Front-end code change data
::::::::
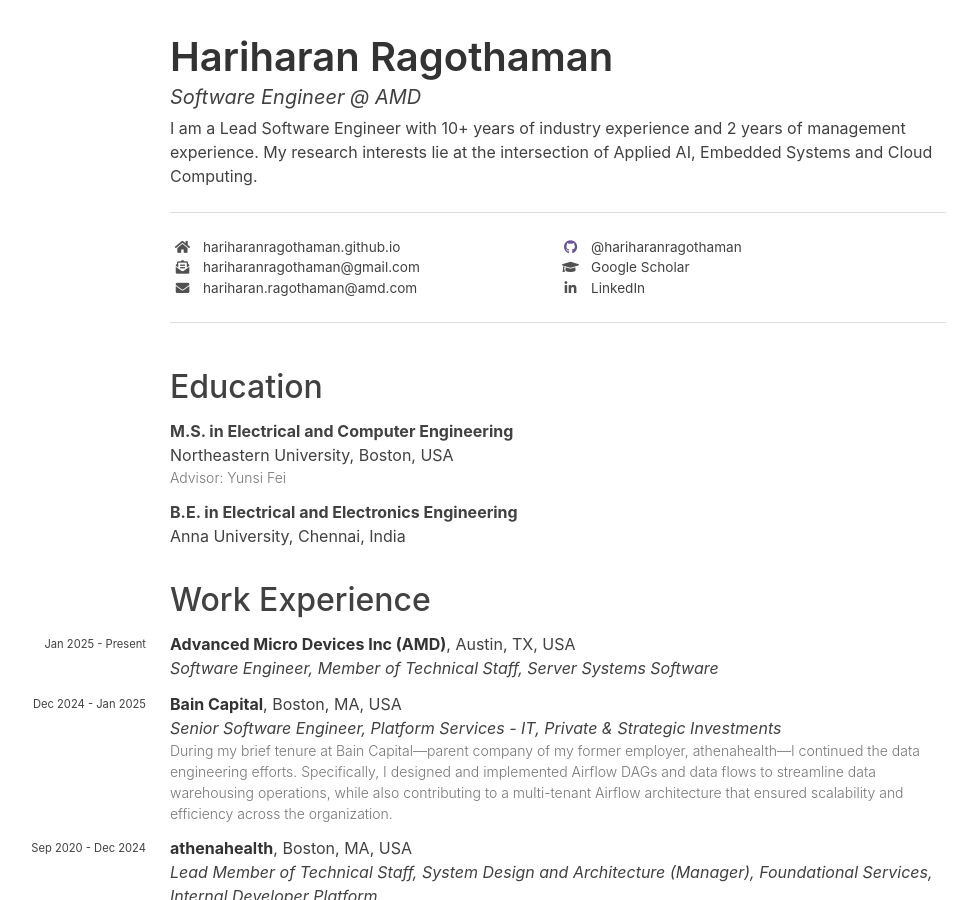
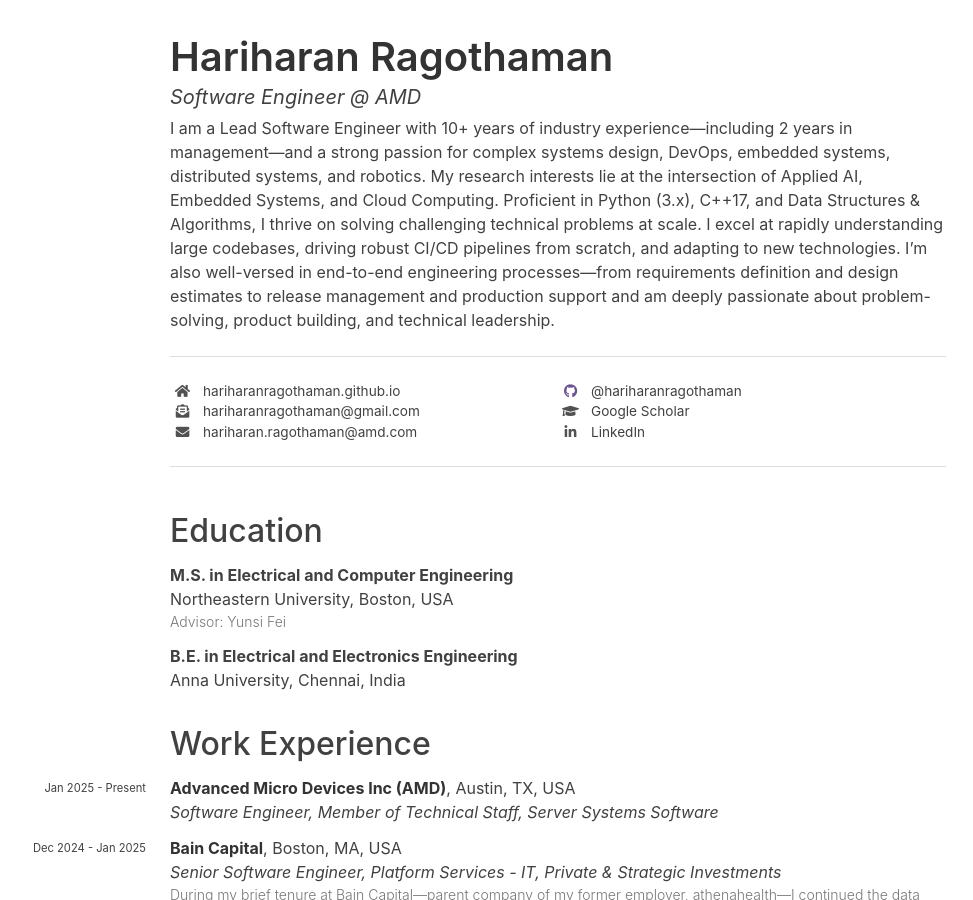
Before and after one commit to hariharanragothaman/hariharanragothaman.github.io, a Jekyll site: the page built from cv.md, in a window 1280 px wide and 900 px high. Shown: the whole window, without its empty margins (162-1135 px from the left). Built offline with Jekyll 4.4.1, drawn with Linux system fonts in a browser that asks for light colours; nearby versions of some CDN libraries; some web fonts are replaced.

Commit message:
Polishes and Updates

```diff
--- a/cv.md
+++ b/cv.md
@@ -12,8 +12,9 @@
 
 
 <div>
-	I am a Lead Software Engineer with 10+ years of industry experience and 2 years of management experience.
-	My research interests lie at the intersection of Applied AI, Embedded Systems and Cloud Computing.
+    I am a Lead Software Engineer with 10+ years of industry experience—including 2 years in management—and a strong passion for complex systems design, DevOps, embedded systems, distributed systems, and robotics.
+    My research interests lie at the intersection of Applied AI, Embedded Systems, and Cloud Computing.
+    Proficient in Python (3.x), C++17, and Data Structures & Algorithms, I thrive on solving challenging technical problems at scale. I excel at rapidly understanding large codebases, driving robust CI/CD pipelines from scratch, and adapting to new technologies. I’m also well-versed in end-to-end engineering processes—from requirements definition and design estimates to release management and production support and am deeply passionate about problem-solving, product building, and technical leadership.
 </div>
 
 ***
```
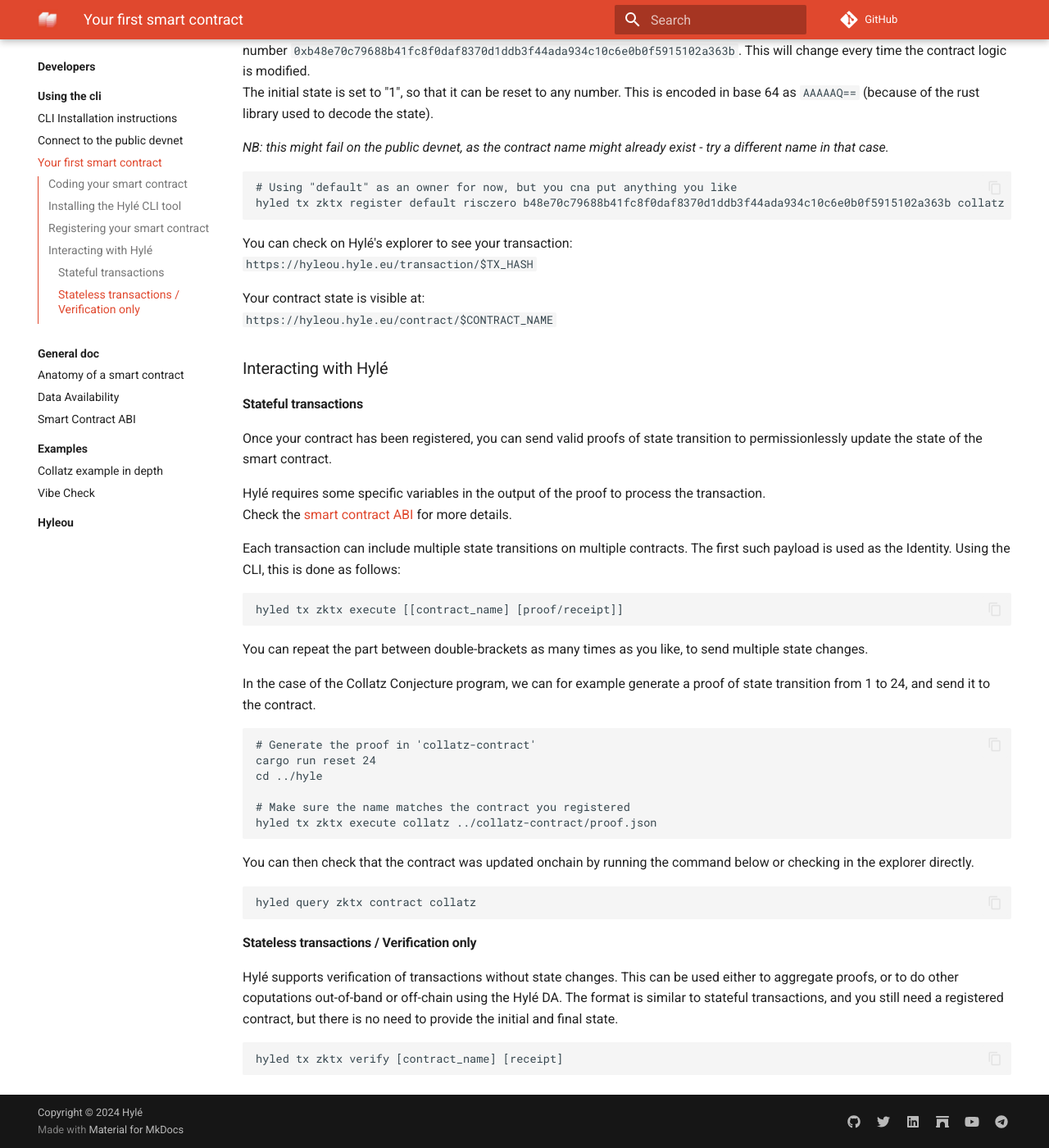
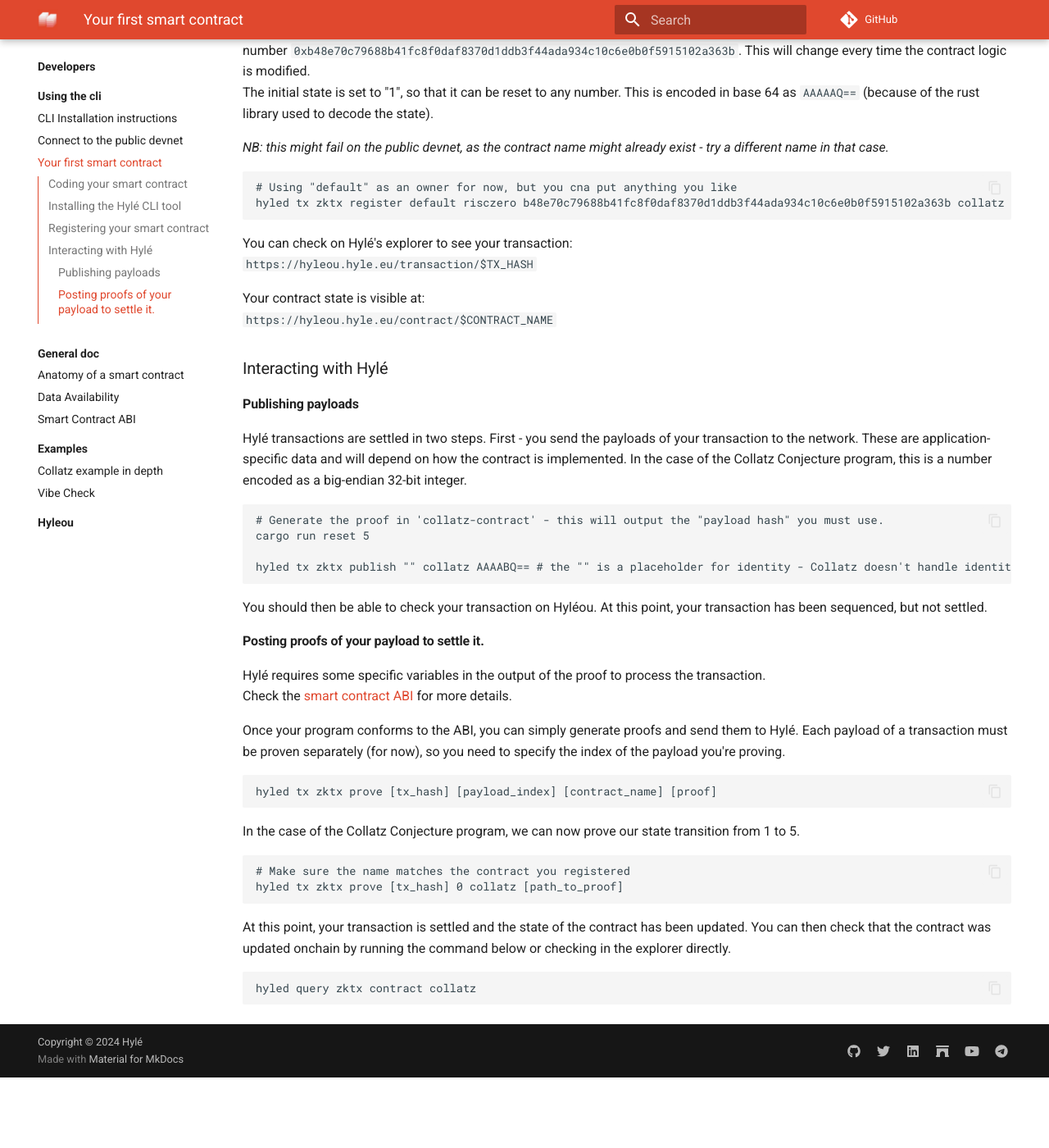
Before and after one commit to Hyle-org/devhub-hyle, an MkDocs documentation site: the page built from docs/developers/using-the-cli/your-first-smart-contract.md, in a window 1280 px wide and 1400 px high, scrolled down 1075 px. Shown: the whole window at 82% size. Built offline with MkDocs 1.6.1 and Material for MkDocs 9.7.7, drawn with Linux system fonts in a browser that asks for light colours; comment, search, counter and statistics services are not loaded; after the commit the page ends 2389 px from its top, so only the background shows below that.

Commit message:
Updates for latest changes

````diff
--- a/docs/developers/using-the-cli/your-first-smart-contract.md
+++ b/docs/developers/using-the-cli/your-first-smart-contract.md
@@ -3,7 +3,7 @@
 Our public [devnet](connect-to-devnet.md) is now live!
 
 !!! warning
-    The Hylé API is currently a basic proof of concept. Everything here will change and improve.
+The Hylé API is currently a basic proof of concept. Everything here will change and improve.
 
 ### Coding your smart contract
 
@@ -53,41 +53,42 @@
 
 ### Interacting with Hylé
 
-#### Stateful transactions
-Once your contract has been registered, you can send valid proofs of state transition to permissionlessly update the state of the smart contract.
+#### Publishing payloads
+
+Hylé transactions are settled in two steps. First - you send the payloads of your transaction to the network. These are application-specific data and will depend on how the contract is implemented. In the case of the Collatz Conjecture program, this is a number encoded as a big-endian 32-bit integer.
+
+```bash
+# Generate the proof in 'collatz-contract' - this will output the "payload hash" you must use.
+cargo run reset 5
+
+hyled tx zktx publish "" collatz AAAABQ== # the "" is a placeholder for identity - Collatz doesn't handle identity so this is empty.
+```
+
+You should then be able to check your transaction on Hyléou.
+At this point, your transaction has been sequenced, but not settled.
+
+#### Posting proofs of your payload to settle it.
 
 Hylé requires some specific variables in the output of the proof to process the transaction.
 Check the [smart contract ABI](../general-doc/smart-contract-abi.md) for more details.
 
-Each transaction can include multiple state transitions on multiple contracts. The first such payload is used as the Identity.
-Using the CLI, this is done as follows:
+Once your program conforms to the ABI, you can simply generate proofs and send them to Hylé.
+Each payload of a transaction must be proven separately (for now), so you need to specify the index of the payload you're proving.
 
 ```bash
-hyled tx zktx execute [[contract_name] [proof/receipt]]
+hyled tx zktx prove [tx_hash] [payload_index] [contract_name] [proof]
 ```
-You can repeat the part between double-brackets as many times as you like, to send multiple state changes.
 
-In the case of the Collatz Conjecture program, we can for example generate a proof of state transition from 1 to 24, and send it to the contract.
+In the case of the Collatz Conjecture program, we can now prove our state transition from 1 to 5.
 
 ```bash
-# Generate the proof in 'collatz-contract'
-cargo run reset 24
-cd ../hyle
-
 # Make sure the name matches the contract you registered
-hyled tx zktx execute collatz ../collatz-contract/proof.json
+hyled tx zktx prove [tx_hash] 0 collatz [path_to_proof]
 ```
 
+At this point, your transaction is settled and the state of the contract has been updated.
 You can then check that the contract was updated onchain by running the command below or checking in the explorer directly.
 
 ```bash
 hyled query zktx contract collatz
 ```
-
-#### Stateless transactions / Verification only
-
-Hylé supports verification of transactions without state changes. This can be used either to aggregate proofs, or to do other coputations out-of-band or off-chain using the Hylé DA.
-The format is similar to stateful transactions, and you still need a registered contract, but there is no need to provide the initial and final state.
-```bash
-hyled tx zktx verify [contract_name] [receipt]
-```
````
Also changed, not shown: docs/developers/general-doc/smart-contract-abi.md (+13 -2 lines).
::::::::
• Your task: Which lines hold the word "hyled"? Copy each of them from the records.

• Answer to this problem:
+hyled tx zktx publish "" collatz AAAABQ== # the "" is a placeholder for identity - Collatz doesn't handle identity so this is empty.
-hyled tx zktx execute [[contract_name] [proof/receipt]]
+hyled tx zktx prove [tx_hash] [payload_index] [contract_name] [proof]
-hyled tx zktx execute collatz ../collatz-contract/proof.json
+hyled tx zktx prove [tx_hash] 0 collatz [path_to_proof]
 hyled query zktx contract collatz
-hyled tx zktx verify [contract_name] [receipt]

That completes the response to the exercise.